In the past most of the conversations I heard couples have in stores revolved around if they really were going to get an item. Or if a person was using their phone the conversation predominantly went, “Do you want the one that has this, or is it that item I need to get?” I’d heard that conversation at the grocery store so much that it faded into the background. Then one day I noticed the background hum had started to fade. I started to notice an increase in the number of couples shopping together and a different conversation; “are you sure we can afford that?”, “this store sure raised its prices”, “the coupons sure aren’t as good as they used to be,” “sure can’t get much here anymore for the amount spent”, and “the price went up, we can’t get that now.”
With the exception of at the pharmacy window.

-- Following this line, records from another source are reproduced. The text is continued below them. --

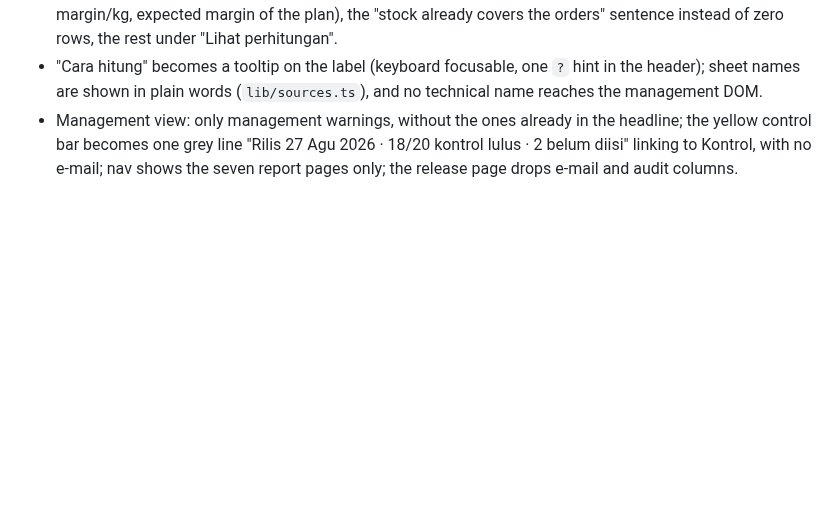
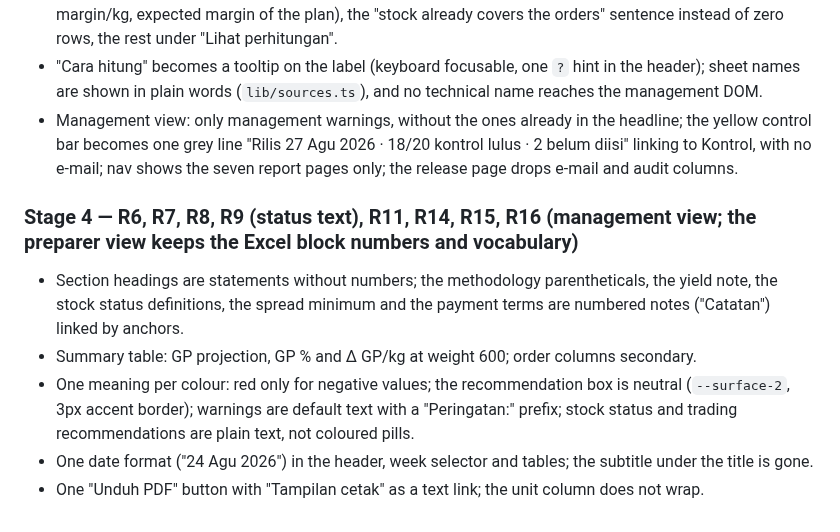
Before and after one commit to dikagustiana/KGR-Weekly-Outlook, a Markdown page: CHANGELOG.md, the part around the change. GitHub-like rendering; blank space fills up the shorter version.

```diff
--- a/CHANGELOG.md
+++ b/CHANGELOG.md
@@ -82,3 +82,10 @@ Evidence per stage (checklist PRD §5, screenshots 1366×768): `docs/management-
 - Management view, section 2: the action, the four deciding figures (LB price, breakeven 100% fresh, margin/kg, expected margin of the plan), the "stock already covers the orders" sentence instead of zero rows, the rest under "Lihat perhitungan".
 - "Cara hitung" becomes a tooltip on the label (keyboard focusable, one `?` hint in the header); sheet names are shown in plain words (`lib/sources.ts`), and no technical name reaches the management DOM.
 - Management view: only management warnings, without the ones already in the headline; the yellow control bar becomes one grey line "Rilis 27 Agu 2026 · 18/20 kontrol lulus · 2 belum diisi" linking to Kontrol, with no e-mail; nav shows the seven report pages only; the release page drops e-mail and audit columns.
+
+### Stage 4 — R6, R7, R8, R9 (status text), R11, R14, R15, R16 (management view; the preparer view keeps the Excel block numbers and vocabulary)
+- Section headings are statements without numbers; the methodology parentheticals, the yield note, the stock status definitions, the spread minimum and the payment terms are numbered notes ("Catatan") linked by anchors.
+- Summary table: GP projection, GP % and Δ GP/kg at weight 600; order columns secondary.
+- One meaning per colour: red only for negative values; the recommendation box is neutral (`--surface-2`, 3px accent border); warnings are default text with a "Peringatan:" prefix; stock status and trading recommendations are plain text, not coloured pills.
+- One date format ("24 Agu 2026") in the header, week selector and tables; the subtitle under the title is gone.
+- One "Unduh PDF" button with "Tampilan cetak" as a text link; the unit column does not wrap.
```
Also changed, not shown: docs/handover.md (+2 -0 lines), docs/management-view/README.md (+23 -0 lines), docs/management-view/img/stage4-management-1366x768.png (added), docs/management-view/img/stage4-management-full.png (added), docs/management-view/img/stage4-preparer-1366x768.png (added), 6 other files.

There the conversation between the patient and pharmacist over the price of a prescription has become more frequent. Usually it starts with a comment about the ever skyrocketing price of medication; or a question about how they could save money. Sometimes they simply refuse the prescription because it is food, rent, or medication for the month.
In some stores that primarily import products I have seen store shelves empty. Store associates have told me that their buyers are having trouble finding products or deals. What they don’t mention is the costs going up due to the 10%, or more, duty on $200 billion worth of Chinese goods. The first round of tariffs caused an in-direct impact on the cost of goods because they were on the industrial goods and intermediate parts that went into the final goods sold to consumers. The $200 billion and 10% duty went onto the finished products. More than 5,000 products are impacted. That added onto the normal rise in grocery store prices due to inflation, the increase in the interest rate to 2-2.25% it is no wonder things cost more. Small and medium size businesses are also feeling the pinch due to their rents being increased. All those costs are passed to the consumer. In some cases the small businesses close reducing competition.
I hear comments about the cost of everything, especially of food; in every part of the store now more than ever. I hear it most on the outside aisle; where the fresh minimally processed food, like produce, is located. The food that people are told they should buy to have a nutritious diet; is slowly moving out of the reach of their pocket book. It is accompanied by people tapping on their phones, looking at the paper they hold in their other hand, and the item. At the top of the paper a number is circled. They sigh, their shoulders drop, and their eyes droop. They shake their heads and put items back when they can’t afford them anymore.
When the dollar doesn’t go as far as it did just a few weeks ago and the middle class fades away.